Reflections on the UN General Assembly

David Hallam, UK Envoy for post-2015 Development Goals

Arriving in New York as the new UK Envoy on the post-2015 development goals, I confess to having been a little overwhelmed by the proliferation of both high-level and side events on the UN General Assembly (UNGA) calendar.This week has the unique ability to draw in deeply important voices from all corners of the world and all walks of life, and to land upon the hot topics that really matter.

It is telling and exciting that post-2015 has been at the heart of this week’s discussions. Both the UN Secretary-General and the President of the General Assembly should be applauded for their dedication to ensuring that over the coming months, as we maintain the momentum on the Millennium Development Goals (MDGs), we also start to build a post-2015 framework that is visionary, compelling, ambitious and practical.

As the week draws to a close, I wanted to reflect on some of the discussions and statements of the last few days, and to identify some broad emerging themes.

Firstly, I am delighted that the MDG Special Event Outcome Document is so clear on the need for a single set of goals that focus on poverty eradication and put sustainable development at the core. Indeed, this has been the tone of many of the statements and discussions throughout the week, ranging from General Debate speeches to side events with important civil society voices. We need a holistic approach that integrates the three dimensions of sustainable development, an area where perhaps the MDGs could have gone further.

I sense that this need to build on and go beyond the MDGs, and to address issues that the MDGs didn’t cover fully, has growing momentum.

One particular area I want to flag is the call for a framework that includes good governance, peace, the rule of law and human rights.  Whether it has been the “A Million Voices - World We Want” report, events on the rule of law, Member State speeches throughout the week, or indeed the Outcome Document itself, the arguments are compelling. It is clear to me that safety, access to justice and accountable governments are both enablers of development and outcomes of it – girls getting home safe from school; justice being done and seen to be done; people having a voice in the decisions that affect their lives.

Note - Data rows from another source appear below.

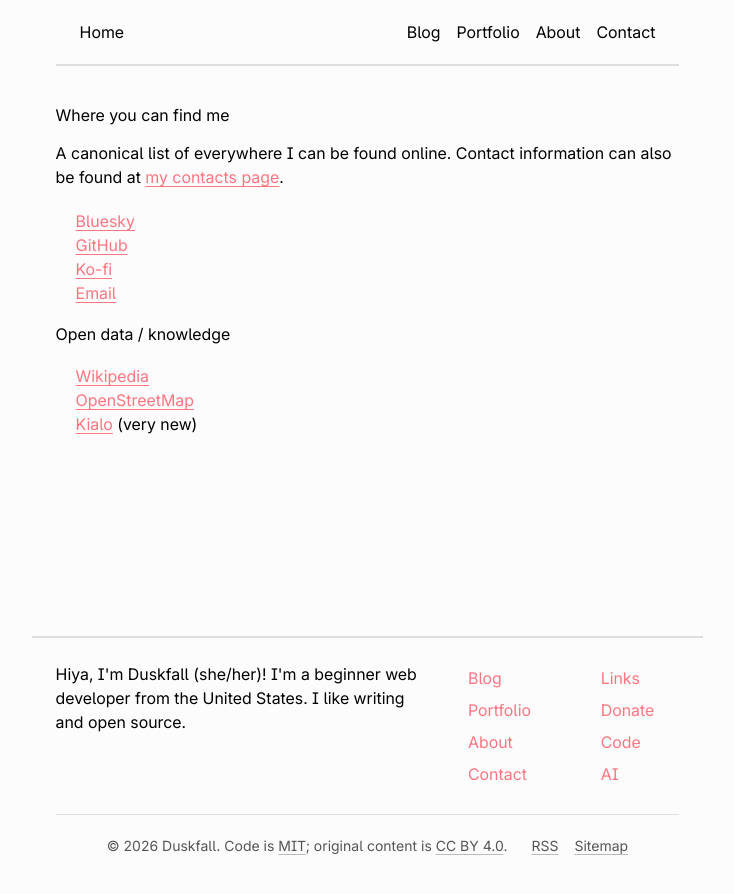
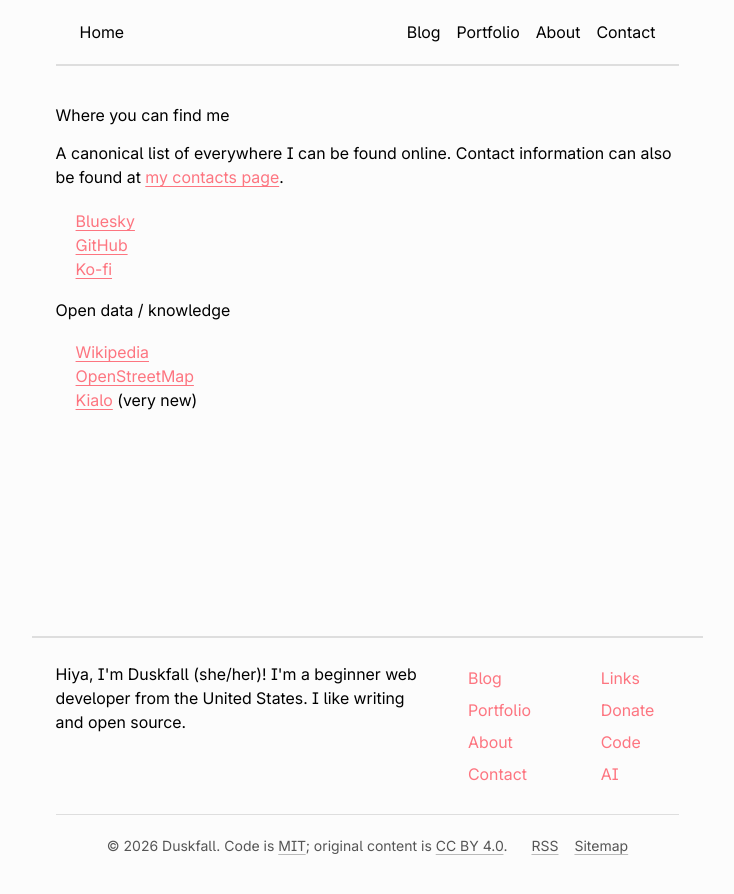
Before and after one commit to TrulyFlawed/trulyflawed.github.io, a Jekyll site: the page built from pages/links.md, in a window 1280 px wide. Shown: the top 894 px of the page, without its empty margins (265-999 px from the left). Built offline with Jekyll 4.4.1, drawn with Linux system fonts in a browser that asks for light colours; nearby versions of some CDN libraries; library files that are not in the unit come from our copies.

Commit message:
chore: remove email from links page
The contact page already covers it, and I link to it from this page.

```diff
--- a/pages/links.md
+++ b/pages/links.md
@@ -11,7 +11,6 @@ A canonical list of everywhere I can be found online. Contact information can al
 - [Bluesky](https://bsky.app/profile/duskfall.dev)
 - [GitHub](https://github.com/TrulyFlawed)
 - [Ko-fi](https://ko-fi.com/duskhasfallen)
-- [Email](mailto:duskfall.personal@protonmail.com)
 
 ## Open data / knowledge
 
```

And this is what people living in poverty are calling for – dignity, safety, a voice.  As we start to build the new framework, we have no excuse for ignoring their calls.

These calls need to shape the way we view the whole post-2015 agenda. For me, some of the most exciting and inspiring moments of the week have come during the side events held by civil society organisations that have brought the voices of the poorest and most marginalised into the room. From meetings and events with MyWorld, Beyond2015 and Stakeholder Forum, and many more, I am reminded, as I was during the consultations undertaken by the High Level Panel, of the experience, expertise and ability offered by those non-state actors. It is essential that this framework reflects what they are saying and makes them active participants, both in the shaping of the framework and the implementation of it. The inaugural meeting of the High Level Political Forum has reinforced the need, not simply for a bold set of goals, but an accountability and review mechanism that turns goals into actions. This requires political will and leadership, and the messages from the first meeting of the Forum were very positive in demonstrating the recognition of this.

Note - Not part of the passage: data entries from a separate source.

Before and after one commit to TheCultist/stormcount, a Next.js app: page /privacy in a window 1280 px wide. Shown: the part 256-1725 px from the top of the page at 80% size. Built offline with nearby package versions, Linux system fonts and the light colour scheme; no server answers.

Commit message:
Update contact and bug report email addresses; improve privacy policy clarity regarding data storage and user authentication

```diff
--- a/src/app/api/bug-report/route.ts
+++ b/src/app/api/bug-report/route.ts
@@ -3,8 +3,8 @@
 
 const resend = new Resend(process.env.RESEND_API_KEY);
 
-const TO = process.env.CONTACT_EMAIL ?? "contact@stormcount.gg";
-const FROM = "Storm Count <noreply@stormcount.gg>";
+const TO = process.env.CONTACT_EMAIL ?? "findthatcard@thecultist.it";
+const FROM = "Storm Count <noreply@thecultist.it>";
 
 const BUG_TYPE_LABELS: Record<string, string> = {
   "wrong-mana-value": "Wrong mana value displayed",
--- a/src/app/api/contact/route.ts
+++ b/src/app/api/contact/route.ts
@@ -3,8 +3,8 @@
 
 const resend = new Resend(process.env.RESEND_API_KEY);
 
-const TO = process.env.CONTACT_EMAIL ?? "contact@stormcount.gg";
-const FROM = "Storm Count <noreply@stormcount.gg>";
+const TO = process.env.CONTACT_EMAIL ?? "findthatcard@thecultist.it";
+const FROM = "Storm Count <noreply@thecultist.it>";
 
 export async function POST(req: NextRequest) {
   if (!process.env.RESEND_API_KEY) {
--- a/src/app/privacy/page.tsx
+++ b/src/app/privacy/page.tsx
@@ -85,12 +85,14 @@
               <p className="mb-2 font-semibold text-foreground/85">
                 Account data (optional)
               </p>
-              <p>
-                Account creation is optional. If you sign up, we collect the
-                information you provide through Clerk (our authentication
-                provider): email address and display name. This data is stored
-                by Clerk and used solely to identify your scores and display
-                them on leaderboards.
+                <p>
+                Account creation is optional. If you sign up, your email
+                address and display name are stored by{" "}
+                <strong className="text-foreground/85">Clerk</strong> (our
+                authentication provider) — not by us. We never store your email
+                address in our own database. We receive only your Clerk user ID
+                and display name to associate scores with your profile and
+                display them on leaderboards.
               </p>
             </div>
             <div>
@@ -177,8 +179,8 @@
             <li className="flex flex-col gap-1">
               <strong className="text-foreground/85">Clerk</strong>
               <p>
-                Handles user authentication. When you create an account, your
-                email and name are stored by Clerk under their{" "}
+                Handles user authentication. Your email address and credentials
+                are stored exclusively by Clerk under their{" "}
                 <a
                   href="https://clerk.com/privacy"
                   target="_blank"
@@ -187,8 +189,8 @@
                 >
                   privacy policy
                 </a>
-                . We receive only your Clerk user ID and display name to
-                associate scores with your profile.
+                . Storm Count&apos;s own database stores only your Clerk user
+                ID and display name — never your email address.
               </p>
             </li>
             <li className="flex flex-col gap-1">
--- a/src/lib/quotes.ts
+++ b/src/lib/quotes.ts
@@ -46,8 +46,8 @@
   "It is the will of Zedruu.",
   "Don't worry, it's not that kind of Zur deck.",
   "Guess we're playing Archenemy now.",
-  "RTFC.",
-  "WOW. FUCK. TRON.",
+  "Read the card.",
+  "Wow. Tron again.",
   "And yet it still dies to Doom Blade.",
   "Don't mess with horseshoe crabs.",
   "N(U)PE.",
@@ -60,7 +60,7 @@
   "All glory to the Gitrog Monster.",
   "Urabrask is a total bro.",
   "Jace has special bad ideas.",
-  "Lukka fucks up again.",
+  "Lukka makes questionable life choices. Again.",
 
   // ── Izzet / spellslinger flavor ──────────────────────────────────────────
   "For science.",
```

Last, but by no means, least, a prominent theme this week has been the critical importance of girls and women in the post-2015 development agenda. Here, I must declare an interest. On Tuesday the UK, alongside the USA, hosted our annual MDG Countdown, which reflected on some of the amazing progress that has been made in providing girls and women with a voice, choice and control over their lives. The UK’s International Development Secretary, Justine Greening, set out how “investing for women and girls is a virtuous cycle and unlocks progress elsewhere.” This echoes statements and speeches I have heard throughout this week – it is clear that we will not be able to eradicate extreme poverty and leave no one behind if we do not deliver for girls and women. And 113 countries endorsed a historic new ‘Declaration of Commitment to End Sexual Violence in Conflict’ that contains a set of practical and political commitments to end the use of rape and sexual violence as a weapon of war, which terrorises and destroys communities during conflict.

So, as the week draws to a close and those of us not fortunate enough to live in New York pack our bags and head home inspired by the conversations we have had and the people we have met, I urge us all not to lose that inspiration. We need to keep up the energy, maintain the momentum and build on the issues that have been at the heart of discussions here. This week has shown the importance of collaboration, of listening to what people want, and has shown us that there is a need to act now if we are to build a framework that the world deserves.